(Information shown)
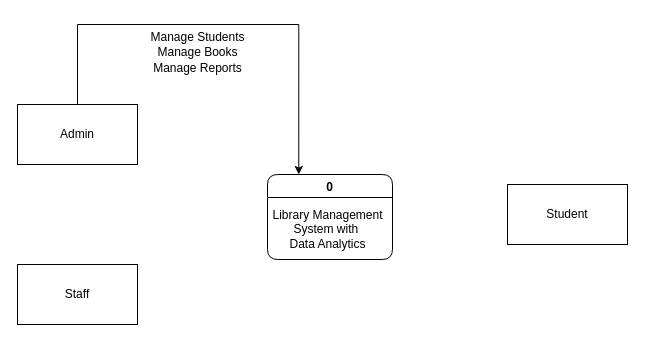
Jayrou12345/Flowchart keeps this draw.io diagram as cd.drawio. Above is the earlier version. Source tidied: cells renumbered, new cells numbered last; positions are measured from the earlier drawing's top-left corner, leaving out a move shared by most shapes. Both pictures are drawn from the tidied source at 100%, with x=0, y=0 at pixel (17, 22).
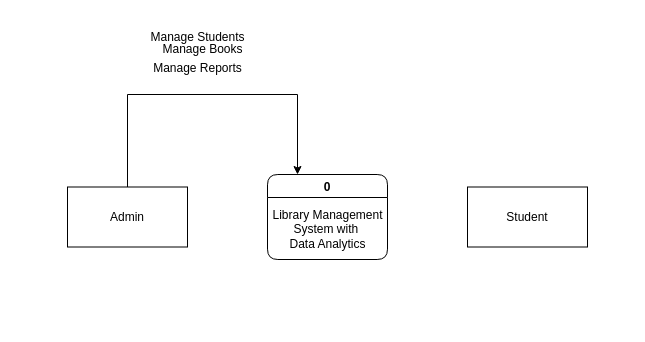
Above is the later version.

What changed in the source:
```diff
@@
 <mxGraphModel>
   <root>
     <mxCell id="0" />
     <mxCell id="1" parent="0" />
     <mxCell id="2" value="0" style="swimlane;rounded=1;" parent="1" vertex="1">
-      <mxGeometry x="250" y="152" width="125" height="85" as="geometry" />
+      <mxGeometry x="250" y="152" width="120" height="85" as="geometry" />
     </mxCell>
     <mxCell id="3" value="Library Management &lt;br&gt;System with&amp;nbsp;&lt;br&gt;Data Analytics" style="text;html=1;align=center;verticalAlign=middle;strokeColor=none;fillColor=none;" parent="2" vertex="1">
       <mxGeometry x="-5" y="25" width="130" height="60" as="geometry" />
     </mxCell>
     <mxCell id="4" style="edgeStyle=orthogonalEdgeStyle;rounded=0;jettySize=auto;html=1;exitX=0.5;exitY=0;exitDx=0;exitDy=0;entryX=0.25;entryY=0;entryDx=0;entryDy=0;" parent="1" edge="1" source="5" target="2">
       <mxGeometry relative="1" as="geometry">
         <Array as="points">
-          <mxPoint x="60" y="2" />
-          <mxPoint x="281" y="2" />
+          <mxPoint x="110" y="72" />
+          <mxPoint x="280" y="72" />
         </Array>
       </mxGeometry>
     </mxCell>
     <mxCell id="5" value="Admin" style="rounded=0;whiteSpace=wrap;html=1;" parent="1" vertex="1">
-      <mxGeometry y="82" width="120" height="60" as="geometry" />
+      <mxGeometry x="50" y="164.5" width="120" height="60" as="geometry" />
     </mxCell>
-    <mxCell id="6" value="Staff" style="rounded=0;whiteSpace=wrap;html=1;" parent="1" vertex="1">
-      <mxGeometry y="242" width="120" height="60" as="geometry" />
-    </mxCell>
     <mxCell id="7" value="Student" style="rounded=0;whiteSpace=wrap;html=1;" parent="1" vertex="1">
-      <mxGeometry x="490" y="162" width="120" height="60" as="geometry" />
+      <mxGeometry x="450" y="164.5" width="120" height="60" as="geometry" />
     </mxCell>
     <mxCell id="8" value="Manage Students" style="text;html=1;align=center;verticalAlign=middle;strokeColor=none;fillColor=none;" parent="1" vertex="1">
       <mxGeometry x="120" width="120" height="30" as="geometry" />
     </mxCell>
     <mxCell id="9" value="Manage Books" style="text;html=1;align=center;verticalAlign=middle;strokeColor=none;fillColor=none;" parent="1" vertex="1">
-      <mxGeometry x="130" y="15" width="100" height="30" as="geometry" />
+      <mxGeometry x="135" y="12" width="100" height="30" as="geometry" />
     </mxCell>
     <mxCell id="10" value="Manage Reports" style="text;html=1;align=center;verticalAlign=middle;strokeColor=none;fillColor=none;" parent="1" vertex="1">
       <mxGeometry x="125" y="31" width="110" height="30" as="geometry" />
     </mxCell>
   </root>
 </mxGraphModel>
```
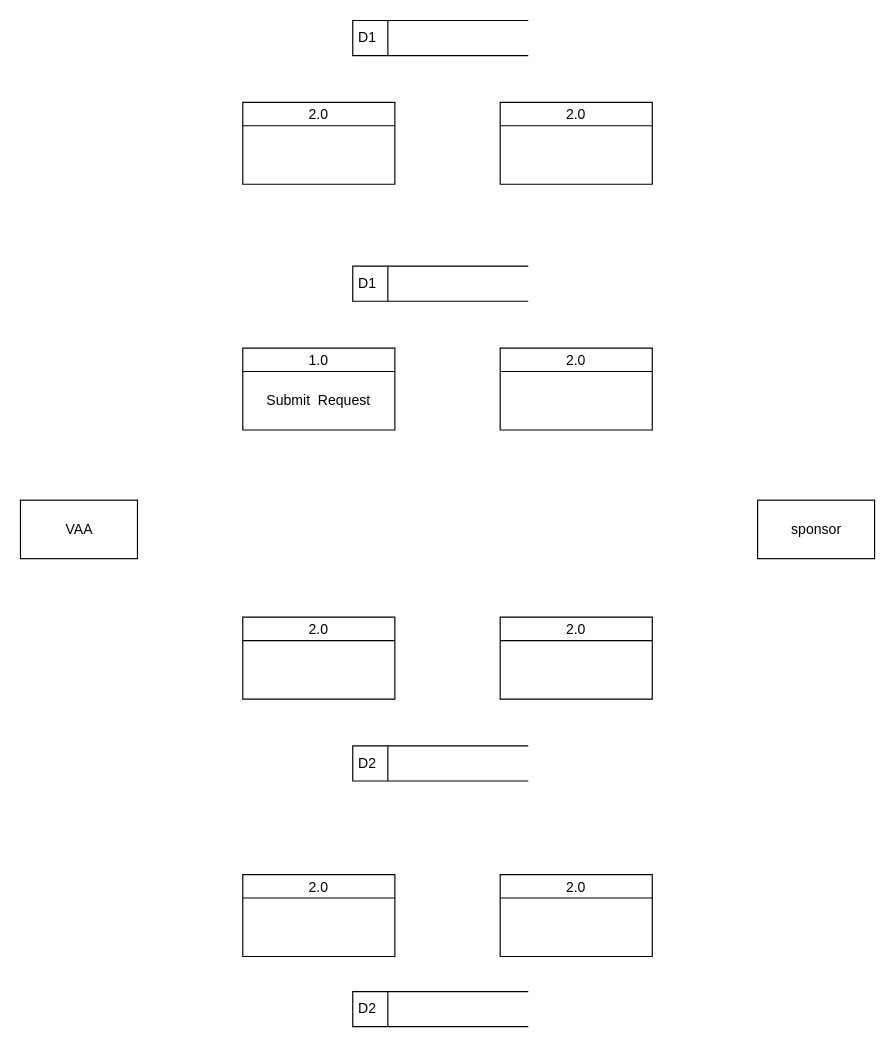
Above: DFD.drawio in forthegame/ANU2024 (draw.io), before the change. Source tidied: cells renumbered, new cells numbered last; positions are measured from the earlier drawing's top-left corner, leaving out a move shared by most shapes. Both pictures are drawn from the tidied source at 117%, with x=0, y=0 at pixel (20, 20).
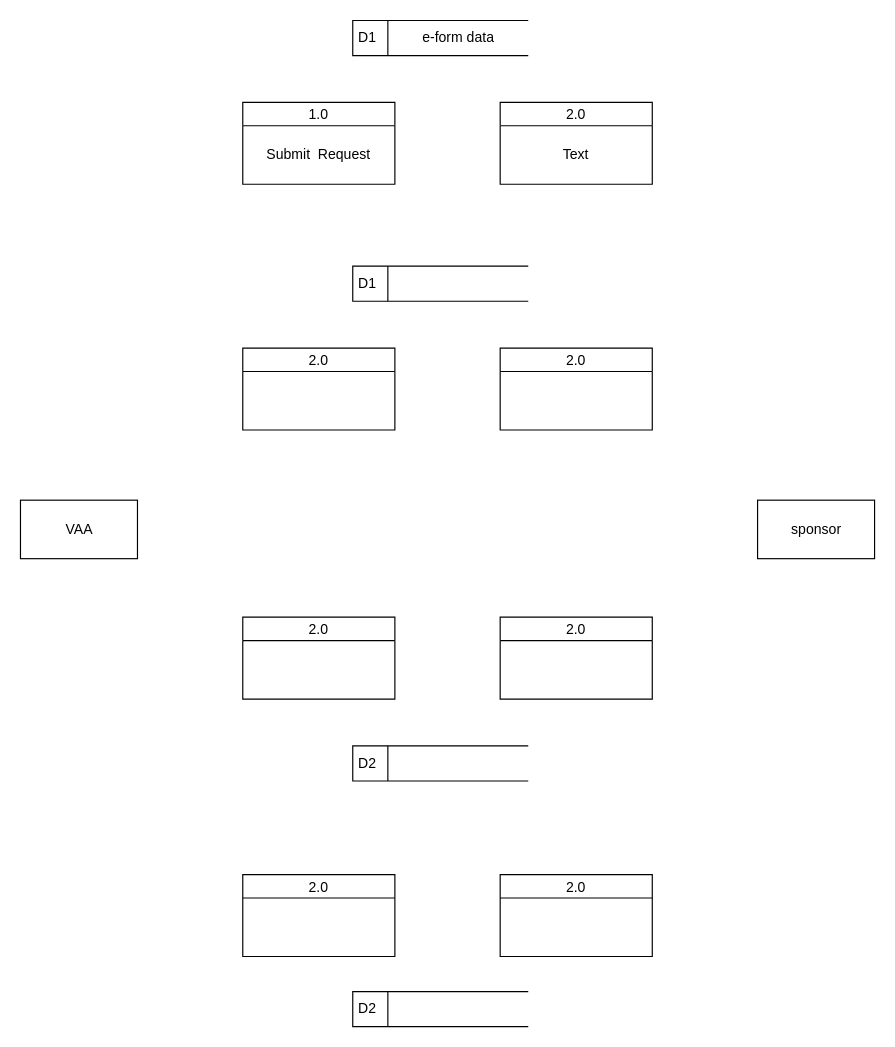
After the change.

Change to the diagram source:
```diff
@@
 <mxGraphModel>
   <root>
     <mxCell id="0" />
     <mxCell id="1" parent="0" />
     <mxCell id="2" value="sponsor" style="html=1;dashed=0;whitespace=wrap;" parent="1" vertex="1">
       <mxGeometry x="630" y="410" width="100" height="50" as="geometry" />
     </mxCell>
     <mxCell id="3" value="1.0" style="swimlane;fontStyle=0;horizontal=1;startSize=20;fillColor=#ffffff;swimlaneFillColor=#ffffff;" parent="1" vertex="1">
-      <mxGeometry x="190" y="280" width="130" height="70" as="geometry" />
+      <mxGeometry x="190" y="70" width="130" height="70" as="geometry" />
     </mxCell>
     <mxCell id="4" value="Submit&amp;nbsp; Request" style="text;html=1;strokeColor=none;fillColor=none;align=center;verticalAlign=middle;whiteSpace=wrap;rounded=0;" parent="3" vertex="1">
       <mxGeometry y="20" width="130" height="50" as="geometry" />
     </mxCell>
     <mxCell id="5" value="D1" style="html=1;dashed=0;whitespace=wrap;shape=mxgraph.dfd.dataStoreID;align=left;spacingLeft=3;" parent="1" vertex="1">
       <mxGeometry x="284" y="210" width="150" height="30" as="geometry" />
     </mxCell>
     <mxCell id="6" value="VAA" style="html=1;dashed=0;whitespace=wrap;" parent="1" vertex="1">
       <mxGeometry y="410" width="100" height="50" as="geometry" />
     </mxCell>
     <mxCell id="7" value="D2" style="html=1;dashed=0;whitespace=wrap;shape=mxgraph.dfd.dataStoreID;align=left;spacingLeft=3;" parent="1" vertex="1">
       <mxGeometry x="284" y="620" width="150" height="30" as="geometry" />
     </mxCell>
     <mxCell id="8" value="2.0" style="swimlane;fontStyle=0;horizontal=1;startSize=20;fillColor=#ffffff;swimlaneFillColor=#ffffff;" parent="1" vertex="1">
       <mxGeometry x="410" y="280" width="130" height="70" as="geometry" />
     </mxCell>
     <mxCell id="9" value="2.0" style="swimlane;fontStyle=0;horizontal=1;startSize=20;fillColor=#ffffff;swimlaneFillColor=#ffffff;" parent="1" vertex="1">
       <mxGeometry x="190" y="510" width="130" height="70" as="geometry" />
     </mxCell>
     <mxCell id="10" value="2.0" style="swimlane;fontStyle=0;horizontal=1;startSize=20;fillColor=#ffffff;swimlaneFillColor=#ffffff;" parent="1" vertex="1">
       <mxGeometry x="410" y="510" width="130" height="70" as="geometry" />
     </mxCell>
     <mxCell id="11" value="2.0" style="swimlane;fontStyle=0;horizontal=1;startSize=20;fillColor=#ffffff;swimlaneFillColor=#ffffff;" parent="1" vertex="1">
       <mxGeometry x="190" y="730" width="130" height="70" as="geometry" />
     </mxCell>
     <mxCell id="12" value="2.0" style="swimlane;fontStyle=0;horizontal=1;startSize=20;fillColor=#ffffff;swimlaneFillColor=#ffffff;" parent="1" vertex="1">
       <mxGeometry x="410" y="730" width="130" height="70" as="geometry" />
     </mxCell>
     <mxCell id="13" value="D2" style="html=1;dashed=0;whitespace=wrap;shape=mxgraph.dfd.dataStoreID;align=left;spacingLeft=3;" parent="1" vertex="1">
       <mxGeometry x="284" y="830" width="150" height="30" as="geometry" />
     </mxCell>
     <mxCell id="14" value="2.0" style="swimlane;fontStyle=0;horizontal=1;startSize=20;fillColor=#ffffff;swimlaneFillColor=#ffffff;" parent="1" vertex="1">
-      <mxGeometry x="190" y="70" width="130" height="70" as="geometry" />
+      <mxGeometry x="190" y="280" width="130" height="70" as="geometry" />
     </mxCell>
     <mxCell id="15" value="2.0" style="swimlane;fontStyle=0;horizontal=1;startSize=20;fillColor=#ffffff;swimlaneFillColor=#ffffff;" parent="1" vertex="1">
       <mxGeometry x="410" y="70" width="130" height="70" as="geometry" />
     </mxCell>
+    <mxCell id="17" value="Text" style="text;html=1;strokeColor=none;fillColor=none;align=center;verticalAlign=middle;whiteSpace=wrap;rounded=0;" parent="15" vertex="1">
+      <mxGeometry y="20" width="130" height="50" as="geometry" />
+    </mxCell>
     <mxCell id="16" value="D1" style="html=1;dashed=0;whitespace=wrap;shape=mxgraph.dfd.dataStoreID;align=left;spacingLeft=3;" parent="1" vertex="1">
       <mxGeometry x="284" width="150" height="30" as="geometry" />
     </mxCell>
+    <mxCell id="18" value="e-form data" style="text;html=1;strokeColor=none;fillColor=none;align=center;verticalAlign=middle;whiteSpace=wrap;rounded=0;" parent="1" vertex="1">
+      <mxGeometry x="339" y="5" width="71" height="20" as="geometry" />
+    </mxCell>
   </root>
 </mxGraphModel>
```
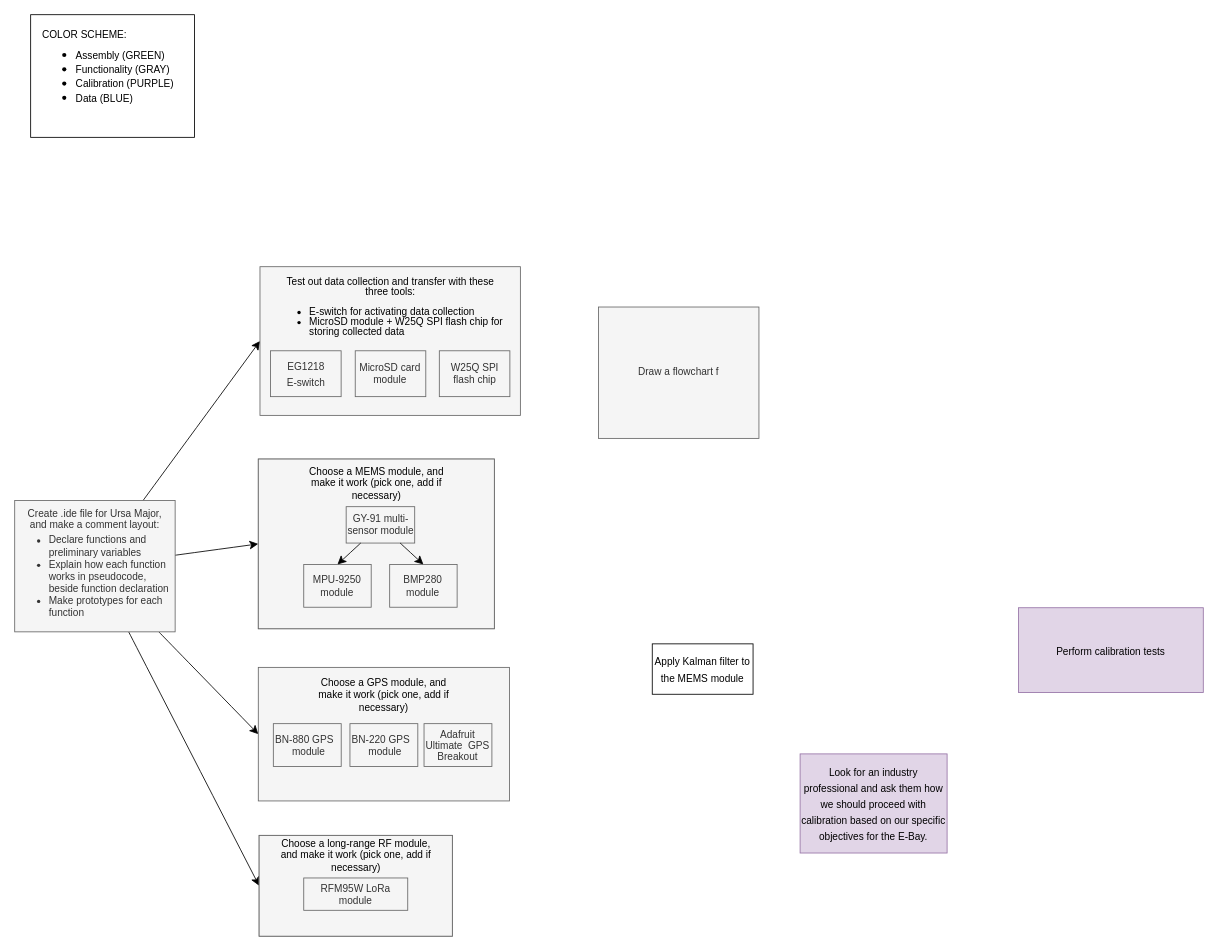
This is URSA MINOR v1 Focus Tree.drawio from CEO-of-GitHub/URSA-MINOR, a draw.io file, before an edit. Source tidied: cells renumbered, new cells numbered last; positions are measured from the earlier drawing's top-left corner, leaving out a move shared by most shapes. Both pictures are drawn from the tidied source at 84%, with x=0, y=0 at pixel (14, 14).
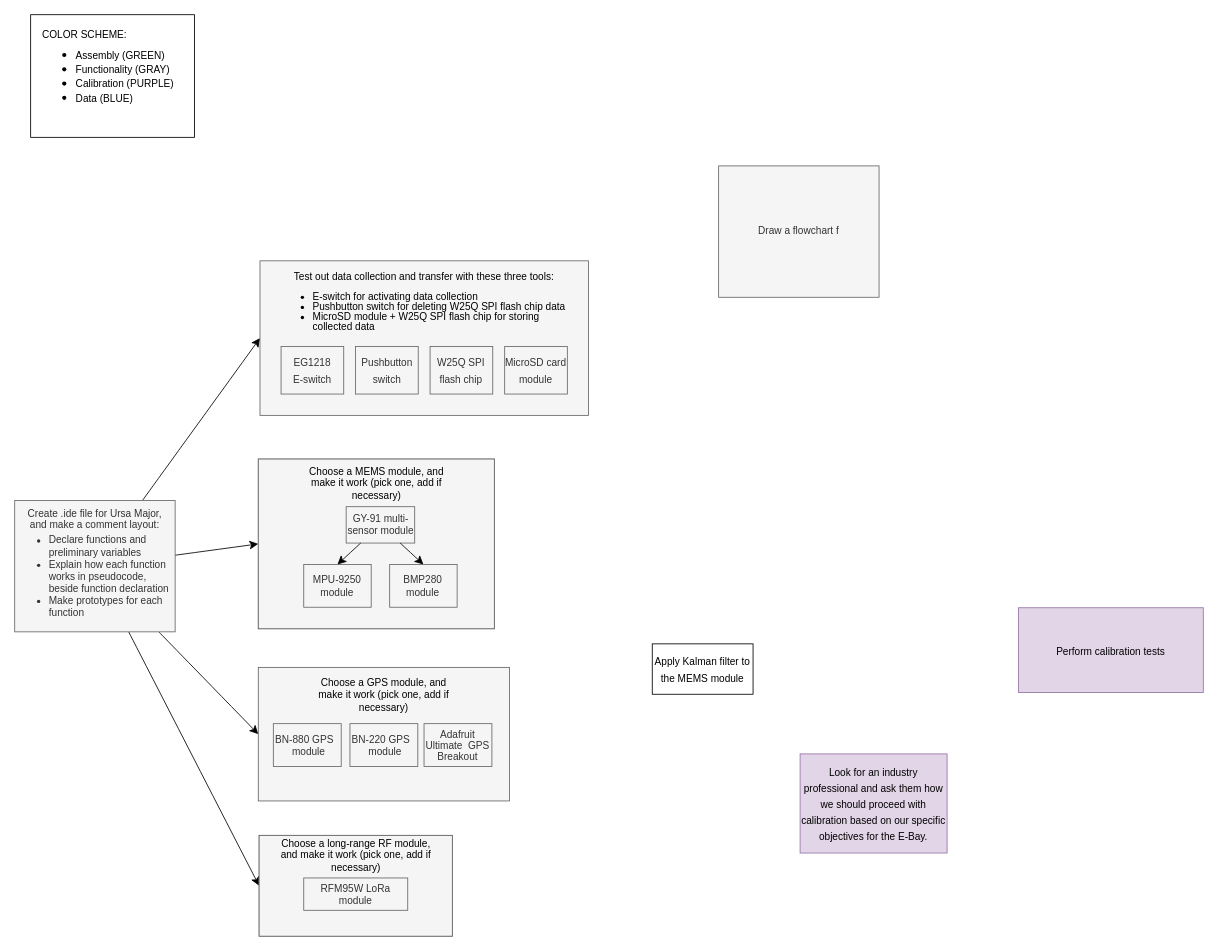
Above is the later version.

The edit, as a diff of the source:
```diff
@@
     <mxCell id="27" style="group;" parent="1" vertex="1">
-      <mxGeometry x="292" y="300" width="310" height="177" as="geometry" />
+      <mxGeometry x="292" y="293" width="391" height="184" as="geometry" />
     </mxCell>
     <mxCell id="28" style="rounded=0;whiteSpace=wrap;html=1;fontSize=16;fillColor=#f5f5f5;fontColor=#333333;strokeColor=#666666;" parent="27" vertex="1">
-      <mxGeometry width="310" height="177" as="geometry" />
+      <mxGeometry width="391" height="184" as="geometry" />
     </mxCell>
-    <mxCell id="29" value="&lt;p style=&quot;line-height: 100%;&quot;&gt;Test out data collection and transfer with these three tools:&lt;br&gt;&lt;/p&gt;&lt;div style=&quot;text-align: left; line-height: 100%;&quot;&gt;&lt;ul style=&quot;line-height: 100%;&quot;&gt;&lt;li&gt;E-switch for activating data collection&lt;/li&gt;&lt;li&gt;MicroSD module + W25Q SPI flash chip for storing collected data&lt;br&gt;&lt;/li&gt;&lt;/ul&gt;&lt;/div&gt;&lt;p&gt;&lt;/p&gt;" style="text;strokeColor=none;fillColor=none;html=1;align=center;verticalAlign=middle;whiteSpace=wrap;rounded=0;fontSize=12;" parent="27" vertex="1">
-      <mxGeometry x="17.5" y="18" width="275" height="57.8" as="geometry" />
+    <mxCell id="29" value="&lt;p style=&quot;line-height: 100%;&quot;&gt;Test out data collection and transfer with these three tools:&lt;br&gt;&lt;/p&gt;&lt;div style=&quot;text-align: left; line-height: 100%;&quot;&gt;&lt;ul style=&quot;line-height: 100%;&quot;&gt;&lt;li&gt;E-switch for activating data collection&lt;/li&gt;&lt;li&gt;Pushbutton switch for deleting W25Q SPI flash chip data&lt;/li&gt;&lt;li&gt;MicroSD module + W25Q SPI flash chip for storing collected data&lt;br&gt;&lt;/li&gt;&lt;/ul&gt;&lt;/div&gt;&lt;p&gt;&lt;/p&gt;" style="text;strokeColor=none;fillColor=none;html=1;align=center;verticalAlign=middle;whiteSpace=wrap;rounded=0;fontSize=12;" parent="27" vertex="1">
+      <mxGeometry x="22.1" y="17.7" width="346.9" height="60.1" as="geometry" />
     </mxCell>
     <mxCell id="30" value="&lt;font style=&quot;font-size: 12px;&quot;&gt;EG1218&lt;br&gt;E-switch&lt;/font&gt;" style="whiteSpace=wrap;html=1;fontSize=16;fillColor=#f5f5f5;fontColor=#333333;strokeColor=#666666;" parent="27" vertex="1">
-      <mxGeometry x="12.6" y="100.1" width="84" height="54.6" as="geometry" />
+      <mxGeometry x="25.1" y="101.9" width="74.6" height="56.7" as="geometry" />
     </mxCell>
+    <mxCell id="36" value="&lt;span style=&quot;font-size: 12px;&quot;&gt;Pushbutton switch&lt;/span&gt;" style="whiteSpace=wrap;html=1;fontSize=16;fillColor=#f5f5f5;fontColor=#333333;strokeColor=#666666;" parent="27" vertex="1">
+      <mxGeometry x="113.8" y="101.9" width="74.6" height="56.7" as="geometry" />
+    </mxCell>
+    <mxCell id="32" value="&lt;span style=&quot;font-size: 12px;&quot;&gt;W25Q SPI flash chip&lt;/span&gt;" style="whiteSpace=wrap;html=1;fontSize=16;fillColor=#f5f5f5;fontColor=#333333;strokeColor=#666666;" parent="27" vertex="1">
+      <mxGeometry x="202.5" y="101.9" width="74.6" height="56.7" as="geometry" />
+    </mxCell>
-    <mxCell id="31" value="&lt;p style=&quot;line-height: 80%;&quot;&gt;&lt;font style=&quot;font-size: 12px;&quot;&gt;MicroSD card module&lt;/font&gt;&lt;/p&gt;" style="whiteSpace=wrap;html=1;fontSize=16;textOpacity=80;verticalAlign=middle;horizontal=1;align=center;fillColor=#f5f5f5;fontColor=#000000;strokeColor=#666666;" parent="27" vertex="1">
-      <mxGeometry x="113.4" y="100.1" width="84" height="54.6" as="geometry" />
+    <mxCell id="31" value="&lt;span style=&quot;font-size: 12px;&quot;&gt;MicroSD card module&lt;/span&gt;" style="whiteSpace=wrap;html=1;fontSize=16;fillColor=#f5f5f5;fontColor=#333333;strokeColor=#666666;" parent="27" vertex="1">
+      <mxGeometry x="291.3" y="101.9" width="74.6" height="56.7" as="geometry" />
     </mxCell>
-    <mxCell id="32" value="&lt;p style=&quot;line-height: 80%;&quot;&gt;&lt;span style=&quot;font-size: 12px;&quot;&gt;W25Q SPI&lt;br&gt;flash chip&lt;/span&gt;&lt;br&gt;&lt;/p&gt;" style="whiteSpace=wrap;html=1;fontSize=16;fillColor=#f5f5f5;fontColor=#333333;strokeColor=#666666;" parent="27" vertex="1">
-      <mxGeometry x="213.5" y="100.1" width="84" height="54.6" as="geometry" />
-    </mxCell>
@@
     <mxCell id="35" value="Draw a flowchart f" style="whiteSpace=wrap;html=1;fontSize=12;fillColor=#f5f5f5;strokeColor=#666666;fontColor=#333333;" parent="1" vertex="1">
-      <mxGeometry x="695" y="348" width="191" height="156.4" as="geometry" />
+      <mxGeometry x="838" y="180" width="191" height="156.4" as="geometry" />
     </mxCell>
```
(End Information shown)
> _Activity_: Please state only the number of lines above that hold the string "nbsp".

> _Response to this exercise_: 2